In their 2001 article entitled A Modest Manifesto for Shattering the Glass Ceiling, Meyerson and Fletcher re-examine the metaphorical “glass ceiling” limitation of female leadership in major corporations. They identify the three most-often utilized intervention approaches to address workplace inequity and present a fourth technique that addresses the shortcomings of each of the prior tactics. It is evident that the three most-utilized interventions stem from a more radical time period in the U.S. workforce, approximately 50 years ago. Since I am a big fan of Mad Men, I will use examples from the show to highlight each approach.
The first technique attempts to assimilate women into a male-dominated environment. I was amused to read that this included training women to play golf, since I have spent the past few months trying to learn the game for much the same reason. This approach clearly stems from the tendency for business deals to be made outside the office, such as in men’s clubs and bars. I related this approach to an episode of Mad Men where Peggy Olson expresses frustration with a prospective client being taken to a gentleman’s club. Peggy needed to step out of her comfort zone and go to the club so she could remain a team member on the client’s project, even though women don’t typically frequent those types of establishments.
The second approach to addressing gender inequity involves identifying and then adapting to the unique needs of women in the workplace. When Joan, the head of office operations, has a baby, she brings him into the office so she can work and take care of the child simultaneously. Assuming women are more comfortable taking care of infants, the female employees were tasked with taking care of the child when Joan was occupied. This communicates the message that women can abandon their work tasks when a more “gender-relevant” task arises, even if it detracts from the company’s overall goal. Over the course of the episode, men were not expected to stop their work to care for the child, but women were almost required to.
The third method is a means of celebrating and emphasizing differences between men and women. This is an intuitive response to the first two approaches that aims to reduce differences. When Peggy becomes a copywriter, she is only given accounts that target female audiences (lipstick, hosiery, cleaning products). While groundbreaking in the sense that Peggy is one of the first female copywriters, she struggles with the fact that she is funneled into one particular market under the assumption that it is the only place in which she can thrive. If female products are no longer represented by the agency, Peggy assumes she will be out of a job. The article identifies this issue and explains that women tend to assume HR-type roles and are expected to progress up solely in specific career ladders.

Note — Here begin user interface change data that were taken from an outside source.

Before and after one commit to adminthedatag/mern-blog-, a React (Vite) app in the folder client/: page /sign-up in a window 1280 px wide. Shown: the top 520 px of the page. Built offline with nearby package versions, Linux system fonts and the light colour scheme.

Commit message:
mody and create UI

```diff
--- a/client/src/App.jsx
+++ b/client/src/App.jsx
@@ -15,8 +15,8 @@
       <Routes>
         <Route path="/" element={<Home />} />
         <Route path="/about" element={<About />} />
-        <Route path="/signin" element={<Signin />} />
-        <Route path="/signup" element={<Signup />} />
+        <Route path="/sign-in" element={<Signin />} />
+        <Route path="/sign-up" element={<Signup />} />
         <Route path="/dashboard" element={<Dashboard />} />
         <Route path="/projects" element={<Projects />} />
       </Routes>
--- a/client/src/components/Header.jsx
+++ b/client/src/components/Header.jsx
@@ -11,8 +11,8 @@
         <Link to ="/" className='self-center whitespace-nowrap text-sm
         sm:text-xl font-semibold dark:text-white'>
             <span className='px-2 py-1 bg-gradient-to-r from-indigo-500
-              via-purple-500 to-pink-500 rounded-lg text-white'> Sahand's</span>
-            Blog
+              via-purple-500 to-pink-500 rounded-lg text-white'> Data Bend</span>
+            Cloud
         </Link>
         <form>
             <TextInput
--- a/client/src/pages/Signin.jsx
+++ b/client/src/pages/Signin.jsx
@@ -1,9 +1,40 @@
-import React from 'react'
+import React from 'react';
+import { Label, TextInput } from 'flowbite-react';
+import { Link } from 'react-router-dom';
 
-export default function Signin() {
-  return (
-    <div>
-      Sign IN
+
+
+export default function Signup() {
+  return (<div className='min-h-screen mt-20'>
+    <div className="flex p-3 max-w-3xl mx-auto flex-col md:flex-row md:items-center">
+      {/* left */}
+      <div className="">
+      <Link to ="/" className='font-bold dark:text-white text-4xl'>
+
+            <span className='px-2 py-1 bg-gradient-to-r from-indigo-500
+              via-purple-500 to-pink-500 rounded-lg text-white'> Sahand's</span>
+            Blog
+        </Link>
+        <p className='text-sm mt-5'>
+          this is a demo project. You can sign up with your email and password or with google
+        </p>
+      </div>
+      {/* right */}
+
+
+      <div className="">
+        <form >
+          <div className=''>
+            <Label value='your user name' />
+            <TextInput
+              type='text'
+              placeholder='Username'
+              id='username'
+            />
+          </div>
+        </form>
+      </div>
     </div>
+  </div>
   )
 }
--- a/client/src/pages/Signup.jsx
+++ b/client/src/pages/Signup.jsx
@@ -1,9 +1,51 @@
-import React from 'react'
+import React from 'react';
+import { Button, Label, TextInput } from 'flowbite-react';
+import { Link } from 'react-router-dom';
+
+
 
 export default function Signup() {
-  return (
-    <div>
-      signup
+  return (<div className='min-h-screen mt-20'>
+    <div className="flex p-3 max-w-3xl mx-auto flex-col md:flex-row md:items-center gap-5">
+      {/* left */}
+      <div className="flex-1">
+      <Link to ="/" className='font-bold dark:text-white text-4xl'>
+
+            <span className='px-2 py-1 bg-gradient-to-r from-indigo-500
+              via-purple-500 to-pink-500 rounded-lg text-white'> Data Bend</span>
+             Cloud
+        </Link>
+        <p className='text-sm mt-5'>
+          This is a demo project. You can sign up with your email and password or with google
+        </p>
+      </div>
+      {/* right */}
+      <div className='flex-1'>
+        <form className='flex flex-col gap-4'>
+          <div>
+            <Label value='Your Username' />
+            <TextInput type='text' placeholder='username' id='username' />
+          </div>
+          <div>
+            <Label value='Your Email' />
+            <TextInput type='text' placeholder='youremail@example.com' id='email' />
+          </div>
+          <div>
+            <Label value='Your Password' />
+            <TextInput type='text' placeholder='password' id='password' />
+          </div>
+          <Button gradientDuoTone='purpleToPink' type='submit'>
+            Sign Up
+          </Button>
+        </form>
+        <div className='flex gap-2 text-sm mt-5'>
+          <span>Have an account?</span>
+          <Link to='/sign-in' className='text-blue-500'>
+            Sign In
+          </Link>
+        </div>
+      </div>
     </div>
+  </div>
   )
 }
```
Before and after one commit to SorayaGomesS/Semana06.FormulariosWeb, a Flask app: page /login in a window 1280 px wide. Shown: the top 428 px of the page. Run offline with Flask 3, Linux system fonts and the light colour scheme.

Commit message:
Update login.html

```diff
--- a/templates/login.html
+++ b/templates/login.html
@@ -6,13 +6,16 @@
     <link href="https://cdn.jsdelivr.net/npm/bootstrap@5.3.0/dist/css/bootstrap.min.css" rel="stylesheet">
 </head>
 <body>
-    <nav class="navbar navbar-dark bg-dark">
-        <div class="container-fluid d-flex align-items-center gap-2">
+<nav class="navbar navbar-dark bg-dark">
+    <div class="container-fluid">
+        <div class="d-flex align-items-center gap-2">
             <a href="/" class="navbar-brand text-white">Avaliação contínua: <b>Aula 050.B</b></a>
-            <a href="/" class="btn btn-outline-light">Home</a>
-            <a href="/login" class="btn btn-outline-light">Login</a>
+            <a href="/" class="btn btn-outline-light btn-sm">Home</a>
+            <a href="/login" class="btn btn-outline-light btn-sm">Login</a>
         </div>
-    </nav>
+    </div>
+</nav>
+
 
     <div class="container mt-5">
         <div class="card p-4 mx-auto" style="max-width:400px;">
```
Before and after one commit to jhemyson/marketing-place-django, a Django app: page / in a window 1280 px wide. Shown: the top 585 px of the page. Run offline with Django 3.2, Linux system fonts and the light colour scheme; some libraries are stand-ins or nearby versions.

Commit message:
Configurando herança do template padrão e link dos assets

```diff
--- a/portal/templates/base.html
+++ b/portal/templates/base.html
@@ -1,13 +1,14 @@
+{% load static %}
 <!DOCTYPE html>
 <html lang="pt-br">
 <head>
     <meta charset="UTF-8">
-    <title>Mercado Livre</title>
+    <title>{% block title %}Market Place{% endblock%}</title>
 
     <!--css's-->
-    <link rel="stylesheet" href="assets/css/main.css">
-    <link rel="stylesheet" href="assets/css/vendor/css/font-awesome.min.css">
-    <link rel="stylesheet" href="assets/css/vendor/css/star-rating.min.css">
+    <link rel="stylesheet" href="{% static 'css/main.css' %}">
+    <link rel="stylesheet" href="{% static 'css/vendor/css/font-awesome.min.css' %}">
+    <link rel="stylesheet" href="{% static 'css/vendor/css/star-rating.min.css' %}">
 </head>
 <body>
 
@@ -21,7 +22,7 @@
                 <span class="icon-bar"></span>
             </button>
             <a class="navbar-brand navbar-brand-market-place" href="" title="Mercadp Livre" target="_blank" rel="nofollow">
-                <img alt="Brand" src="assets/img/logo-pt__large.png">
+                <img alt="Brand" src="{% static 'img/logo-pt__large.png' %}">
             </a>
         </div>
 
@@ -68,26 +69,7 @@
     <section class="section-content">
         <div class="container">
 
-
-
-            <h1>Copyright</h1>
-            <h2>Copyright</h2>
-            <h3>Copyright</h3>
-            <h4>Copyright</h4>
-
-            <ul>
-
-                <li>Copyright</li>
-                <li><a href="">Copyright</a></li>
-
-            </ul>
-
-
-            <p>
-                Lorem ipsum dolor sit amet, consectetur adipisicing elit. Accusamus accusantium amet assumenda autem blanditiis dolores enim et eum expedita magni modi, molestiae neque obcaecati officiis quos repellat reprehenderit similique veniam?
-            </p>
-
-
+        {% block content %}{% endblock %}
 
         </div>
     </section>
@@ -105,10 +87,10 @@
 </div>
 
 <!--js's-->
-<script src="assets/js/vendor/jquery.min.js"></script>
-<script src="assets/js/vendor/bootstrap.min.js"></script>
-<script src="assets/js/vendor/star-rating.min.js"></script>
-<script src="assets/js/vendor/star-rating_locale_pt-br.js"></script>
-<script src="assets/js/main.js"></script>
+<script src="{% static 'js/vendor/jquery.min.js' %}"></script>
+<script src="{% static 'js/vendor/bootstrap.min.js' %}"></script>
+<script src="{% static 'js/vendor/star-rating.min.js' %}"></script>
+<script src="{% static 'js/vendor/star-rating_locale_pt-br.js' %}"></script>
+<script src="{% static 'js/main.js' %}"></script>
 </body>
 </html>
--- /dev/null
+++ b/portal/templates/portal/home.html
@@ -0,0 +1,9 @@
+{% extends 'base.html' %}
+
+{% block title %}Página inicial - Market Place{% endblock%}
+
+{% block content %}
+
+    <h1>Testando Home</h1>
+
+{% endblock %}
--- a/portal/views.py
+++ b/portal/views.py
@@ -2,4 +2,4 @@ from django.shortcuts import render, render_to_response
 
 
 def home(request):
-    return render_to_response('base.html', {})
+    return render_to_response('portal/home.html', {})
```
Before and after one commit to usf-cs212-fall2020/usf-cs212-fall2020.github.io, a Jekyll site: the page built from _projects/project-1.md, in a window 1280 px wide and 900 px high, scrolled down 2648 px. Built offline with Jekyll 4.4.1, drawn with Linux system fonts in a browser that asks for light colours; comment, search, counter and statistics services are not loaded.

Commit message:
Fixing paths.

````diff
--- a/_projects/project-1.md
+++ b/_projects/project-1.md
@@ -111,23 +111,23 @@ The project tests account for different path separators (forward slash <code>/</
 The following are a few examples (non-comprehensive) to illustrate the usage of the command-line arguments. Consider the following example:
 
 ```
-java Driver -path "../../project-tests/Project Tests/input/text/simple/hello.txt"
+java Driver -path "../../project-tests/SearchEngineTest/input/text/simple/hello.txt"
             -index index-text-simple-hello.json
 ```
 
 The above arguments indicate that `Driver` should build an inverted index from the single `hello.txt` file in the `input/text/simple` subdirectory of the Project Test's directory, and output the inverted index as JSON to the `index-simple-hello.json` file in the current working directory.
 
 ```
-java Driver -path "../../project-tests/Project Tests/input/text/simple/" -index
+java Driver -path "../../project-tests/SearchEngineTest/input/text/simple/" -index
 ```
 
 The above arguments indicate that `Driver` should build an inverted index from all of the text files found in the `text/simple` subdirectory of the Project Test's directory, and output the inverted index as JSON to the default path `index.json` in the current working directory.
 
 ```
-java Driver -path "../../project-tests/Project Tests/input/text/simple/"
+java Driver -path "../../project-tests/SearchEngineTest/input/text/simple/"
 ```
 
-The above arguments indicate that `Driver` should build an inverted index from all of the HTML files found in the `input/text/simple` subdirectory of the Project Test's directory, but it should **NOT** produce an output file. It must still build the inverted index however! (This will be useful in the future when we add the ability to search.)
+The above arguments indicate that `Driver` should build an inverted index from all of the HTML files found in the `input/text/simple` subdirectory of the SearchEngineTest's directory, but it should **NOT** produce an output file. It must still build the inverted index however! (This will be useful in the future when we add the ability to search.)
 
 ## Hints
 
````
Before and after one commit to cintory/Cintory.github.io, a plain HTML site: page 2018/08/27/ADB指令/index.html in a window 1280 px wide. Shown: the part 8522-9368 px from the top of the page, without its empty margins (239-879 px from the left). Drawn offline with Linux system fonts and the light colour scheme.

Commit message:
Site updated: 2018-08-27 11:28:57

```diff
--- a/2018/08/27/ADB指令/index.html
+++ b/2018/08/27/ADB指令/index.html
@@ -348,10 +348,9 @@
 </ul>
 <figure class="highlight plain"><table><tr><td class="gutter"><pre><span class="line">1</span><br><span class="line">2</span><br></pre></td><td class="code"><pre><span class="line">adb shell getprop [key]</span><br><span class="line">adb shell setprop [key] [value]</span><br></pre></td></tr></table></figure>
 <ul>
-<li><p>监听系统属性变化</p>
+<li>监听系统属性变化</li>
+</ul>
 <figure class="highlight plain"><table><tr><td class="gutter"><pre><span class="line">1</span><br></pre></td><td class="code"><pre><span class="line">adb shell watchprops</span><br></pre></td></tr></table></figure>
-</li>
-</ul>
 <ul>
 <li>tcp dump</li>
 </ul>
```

As the article notes, a typical employer would not admit to these types of overt discrimination today, yet more subtle ways of utilizing this tactic are clearly still present. Rather than ignoring or overemphasizing gender equity, the fourth approach presents a systemic change that is neither random nor focused solely on that inequity. Recognizing small issues that arise from organizational inefficiencies can address the symptom of gender inequity, while gradually changing the greater culture and mission of the company. This approach caters to a rapidly changing workforce by providing small, cost-effective strategies to address organizational development needs.
Presenting a solution to a business problem (such as hiring strategies) will be better received in top management than simply telling them something like, “Sorry, but your company is sexist.” Labeling the unpredictable, unorganized approach to project management at the European retail company as “unbounded time” is an example of how a small, easy-to-understand change can dramatically improve the daily operations of a company. If these small changes are modeled rather than dictated from top management, the trickle-down effect will be more subtle and enduring. In summary, internally reflecting about organization trends will help management and consultants address gender inequity and other symptoms of dysfunction.
What does this mean to you, dear reader? Baby steps add up to giant footprints!
(Thank you Fran Gulick for editing!)